It establishes the doctrine of the soon coming of Christ; for Christ comes as soon as He has finished His work as priest, and He is now performing the closing service of that priestly work. His coming must therefore be at hand.

It establishes the doctrine of the unconscious state of the dead, by showing that no part of the Judgment, which must precede the bestowal of rewards and punishments, could be performed till Christ reached the closing division of His work as mediator. Men and women have not, therefore, through all the ages past, been going to Heaven and hell, but are resting in their graves, awaiting the decision in their cases.

It gives us more clear, definite, and beautiful views of Christ’s position and work than can be evolved from any other subject.

Finally, it sets the seal of divine truth, and of divine providence, to the message now going forth. Here we see the open door which no man can shut. Rev. 3:8. Through this, the ark of God’s testament is seen in the temple in Heaven, and no one can shut off the view. Rev. 11:19. The truth will go forth. The message will be proclaimed, though God should have to find new messengers to carry it. The work cannot be overthrown, and will not come to naught; for it is the work of God, and cannot fail.

Do we make enough of this great central subject of that system of truth which belongs to this time? Line upon line must be given, till the people are made familiar with all its parts. Study to present it in such a way as to arrest attention, and show the importance which attaches to it. May Heaven speed the messages forward in mighty power!

*[Uriah Smith], “The Great Central Subject,” Advent Review and Sabbath Herald, Nov. 22, 1881, p. 328.
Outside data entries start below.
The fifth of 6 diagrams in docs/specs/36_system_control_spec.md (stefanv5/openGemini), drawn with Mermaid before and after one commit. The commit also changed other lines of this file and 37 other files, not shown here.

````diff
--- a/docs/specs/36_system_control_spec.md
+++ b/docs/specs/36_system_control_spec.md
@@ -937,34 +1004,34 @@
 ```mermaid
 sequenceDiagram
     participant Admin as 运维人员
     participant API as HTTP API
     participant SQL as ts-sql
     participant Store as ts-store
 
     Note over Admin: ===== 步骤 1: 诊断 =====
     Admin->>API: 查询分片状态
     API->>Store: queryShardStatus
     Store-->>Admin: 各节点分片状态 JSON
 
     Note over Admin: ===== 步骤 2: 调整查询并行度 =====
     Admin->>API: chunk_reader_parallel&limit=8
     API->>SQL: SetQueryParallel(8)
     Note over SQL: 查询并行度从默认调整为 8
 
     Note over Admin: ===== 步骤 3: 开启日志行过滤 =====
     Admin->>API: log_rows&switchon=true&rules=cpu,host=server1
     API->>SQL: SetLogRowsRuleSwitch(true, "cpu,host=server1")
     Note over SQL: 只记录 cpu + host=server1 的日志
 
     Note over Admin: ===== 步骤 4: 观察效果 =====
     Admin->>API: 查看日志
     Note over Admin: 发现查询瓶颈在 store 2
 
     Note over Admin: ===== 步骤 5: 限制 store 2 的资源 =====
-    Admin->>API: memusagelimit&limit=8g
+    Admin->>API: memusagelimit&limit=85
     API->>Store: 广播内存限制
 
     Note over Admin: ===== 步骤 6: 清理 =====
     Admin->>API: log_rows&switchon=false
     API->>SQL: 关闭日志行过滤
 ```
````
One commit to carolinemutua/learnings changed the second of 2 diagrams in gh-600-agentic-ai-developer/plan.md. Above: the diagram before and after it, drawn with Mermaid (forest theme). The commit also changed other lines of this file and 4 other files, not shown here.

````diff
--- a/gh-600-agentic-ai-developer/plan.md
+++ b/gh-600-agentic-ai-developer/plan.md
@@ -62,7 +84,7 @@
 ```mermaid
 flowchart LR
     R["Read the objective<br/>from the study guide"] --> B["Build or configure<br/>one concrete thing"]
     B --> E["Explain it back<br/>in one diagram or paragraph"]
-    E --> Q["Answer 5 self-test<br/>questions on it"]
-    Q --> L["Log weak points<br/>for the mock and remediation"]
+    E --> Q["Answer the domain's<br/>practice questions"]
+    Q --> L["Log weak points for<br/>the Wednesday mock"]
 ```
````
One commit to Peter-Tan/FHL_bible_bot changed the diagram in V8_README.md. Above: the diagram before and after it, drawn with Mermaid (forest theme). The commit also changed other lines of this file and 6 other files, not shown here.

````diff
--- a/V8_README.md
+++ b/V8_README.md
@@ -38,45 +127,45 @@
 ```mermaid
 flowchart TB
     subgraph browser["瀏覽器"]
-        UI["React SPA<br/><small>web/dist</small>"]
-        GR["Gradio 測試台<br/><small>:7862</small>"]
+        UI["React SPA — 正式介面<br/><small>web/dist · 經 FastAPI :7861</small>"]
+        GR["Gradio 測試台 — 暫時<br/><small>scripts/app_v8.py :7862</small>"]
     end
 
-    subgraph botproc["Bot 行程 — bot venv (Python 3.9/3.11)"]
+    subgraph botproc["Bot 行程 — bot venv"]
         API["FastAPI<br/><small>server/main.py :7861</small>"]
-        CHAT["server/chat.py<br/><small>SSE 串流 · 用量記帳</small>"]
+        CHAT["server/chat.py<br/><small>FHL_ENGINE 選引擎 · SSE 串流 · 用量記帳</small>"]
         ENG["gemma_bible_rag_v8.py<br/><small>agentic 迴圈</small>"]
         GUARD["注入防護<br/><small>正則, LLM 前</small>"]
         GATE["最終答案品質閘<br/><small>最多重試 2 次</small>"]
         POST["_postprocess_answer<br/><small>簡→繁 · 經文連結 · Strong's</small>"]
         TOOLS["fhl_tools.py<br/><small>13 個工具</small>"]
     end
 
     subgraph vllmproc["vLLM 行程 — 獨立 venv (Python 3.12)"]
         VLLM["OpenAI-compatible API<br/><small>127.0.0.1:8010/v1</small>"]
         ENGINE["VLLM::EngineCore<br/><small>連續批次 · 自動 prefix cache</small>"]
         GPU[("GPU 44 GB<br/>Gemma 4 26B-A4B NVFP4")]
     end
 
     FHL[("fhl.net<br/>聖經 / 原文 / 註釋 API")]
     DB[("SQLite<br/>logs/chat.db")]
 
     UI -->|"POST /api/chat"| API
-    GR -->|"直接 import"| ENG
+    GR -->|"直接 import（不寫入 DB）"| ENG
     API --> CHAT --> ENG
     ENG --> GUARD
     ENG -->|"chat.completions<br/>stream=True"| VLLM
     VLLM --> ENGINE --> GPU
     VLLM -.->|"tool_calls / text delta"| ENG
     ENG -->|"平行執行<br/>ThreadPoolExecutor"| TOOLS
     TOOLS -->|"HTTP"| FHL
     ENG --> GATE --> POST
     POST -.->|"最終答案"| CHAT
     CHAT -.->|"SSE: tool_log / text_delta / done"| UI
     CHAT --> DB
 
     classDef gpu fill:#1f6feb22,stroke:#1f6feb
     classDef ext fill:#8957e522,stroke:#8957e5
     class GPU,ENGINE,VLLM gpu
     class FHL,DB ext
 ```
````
Uriah Smith

Uriah Smith was the editor of the Review intermittently between 1855 and 1903.